BOISE -- Could Hells Canyon be a heavenly habitat to reintroduce endangered California Condors? The Nez Perce Tribe will be working to answer that question.
The U.S. Fish and Wildlife Service recently awarded a $200,000 grant to the Nez Perce Tribe to assess whether Hells Canyon and other canyons in the region would make a good condor habitat.
The tribe's wildlife program project leader says scientists will look for good nesting spots and whether there will be a good food supply for the large scavengers.
The two-year project will start this summer.
The World Center for Birds of Prey is not involved in the project, but leaders at the center south of Boise are excited about the possibilities.
"I think that it's absolutely true that they were in this region," said Condor Propagation Specialist Marti Jenkins with the World Center for Birds of Prey. "It makes sense, you know, condors were seen in large numbers along the Columbia River and in the Columbia River Gorge area, and the Snake River being the largest tributary to the Columbia it just makes sense that they would have followed those fish sources when the salmon used to run all the way up through the Snake up into this region."
The center breeds condors to release into the southwestern U.S. and Baja, Mexico.
Jenkins says there are just under 500 condors in the wild. At their lowest point in 1982 only 22 of the birds remained in the wild.
On "Viewpoint" this Sunday morning at 6:30, we'll look more closely at what reintroducing condors into Hells Canyon could mean, plus what's being done at the World Center for Birds of Prey to help this endangered bird rebound.
Also on "Viewpoint," a conversation with the new director of the Idaho Department of Commerce. Megan Ronk took over as director in January.
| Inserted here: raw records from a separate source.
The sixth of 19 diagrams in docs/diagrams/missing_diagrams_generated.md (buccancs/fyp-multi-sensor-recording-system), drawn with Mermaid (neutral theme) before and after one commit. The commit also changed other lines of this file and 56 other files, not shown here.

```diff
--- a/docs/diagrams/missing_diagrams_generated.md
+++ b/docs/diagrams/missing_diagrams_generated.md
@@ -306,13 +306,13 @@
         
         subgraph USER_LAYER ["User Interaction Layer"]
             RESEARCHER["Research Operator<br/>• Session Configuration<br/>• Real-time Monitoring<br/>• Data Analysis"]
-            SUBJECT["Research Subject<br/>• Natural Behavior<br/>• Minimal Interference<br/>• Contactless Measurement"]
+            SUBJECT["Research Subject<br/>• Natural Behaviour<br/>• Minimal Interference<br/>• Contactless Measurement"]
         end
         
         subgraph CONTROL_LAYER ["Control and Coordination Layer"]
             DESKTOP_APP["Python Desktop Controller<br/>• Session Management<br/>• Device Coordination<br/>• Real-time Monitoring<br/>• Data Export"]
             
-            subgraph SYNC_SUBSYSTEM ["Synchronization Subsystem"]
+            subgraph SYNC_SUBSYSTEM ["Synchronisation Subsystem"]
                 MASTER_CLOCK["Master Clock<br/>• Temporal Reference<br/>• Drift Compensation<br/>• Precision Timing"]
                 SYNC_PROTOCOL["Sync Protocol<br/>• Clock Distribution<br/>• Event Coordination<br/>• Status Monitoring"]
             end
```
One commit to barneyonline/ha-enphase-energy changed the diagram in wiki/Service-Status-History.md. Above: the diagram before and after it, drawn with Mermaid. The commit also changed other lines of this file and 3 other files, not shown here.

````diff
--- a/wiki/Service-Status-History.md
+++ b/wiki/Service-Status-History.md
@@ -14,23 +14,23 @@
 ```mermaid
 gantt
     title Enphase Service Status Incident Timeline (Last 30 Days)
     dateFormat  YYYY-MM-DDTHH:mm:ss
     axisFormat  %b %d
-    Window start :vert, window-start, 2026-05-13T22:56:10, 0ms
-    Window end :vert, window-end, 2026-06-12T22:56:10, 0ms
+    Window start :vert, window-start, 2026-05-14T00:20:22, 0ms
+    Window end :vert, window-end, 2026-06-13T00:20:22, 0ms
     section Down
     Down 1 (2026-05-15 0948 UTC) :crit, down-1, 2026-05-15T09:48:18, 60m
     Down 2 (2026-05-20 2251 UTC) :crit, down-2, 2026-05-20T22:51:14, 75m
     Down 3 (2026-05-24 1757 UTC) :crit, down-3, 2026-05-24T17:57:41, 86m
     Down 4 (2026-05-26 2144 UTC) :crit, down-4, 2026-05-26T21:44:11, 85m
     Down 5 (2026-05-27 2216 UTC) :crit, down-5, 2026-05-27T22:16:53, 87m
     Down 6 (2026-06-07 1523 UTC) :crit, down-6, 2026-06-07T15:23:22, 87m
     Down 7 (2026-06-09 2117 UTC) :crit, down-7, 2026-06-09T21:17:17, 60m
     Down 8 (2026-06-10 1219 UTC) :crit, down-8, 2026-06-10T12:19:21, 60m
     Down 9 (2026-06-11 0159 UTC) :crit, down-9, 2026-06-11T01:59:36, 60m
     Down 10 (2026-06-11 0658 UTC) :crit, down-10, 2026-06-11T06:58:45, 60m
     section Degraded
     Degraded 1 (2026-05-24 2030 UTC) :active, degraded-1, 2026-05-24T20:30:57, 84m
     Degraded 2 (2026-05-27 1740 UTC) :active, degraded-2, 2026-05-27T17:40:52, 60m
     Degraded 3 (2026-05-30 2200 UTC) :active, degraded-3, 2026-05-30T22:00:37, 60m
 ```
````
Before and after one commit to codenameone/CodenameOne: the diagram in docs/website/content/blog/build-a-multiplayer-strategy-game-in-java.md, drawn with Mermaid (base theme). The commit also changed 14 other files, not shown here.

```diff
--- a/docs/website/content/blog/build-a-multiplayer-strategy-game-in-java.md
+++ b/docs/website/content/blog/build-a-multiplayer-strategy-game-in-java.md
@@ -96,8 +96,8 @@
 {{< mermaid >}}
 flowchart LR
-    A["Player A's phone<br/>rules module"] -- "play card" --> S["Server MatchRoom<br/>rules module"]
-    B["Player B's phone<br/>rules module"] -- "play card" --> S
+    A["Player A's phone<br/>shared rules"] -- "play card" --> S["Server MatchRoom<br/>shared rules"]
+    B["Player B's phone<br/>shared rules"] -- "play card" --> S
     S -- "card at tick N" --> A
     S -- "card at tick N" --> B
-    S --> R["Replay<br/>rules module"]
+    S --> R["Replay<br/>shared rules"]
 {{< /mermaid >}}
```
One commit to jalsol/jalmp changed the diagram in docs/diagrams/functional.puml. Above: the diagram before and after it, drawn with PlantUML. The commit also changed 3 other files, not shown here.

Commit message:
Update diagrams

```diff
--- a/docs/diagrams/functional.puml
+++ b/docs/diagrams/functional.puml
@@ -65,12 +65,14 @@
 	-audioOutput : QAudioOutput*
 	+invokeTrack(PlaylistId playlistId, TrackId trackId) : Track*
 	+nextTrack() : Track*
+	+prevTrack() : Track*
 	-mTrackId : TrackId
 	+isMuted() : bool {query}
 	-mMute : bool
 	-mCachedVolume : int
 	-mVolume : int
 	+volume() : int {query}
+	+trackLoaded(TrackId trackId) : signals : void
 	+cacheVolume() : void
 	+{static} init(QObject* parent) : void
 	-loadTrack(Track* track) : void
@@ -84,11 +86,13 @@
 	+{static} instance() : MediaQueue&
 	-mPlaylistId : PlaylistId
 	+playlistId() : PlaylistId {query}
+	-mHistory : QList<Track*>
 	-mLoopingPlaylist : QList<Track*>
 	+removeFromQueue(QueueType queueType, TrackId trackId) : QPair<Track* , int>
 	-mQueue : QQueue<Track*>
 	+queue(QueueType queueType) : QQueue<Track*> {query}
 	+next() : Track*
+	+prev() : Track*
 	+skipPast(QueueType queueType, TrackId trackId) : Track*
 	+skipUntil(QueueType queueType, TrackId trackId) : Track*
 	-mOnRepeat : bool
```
She talks about the priorities and programs at the department and the challenges they face in recruiting new businesses to the state.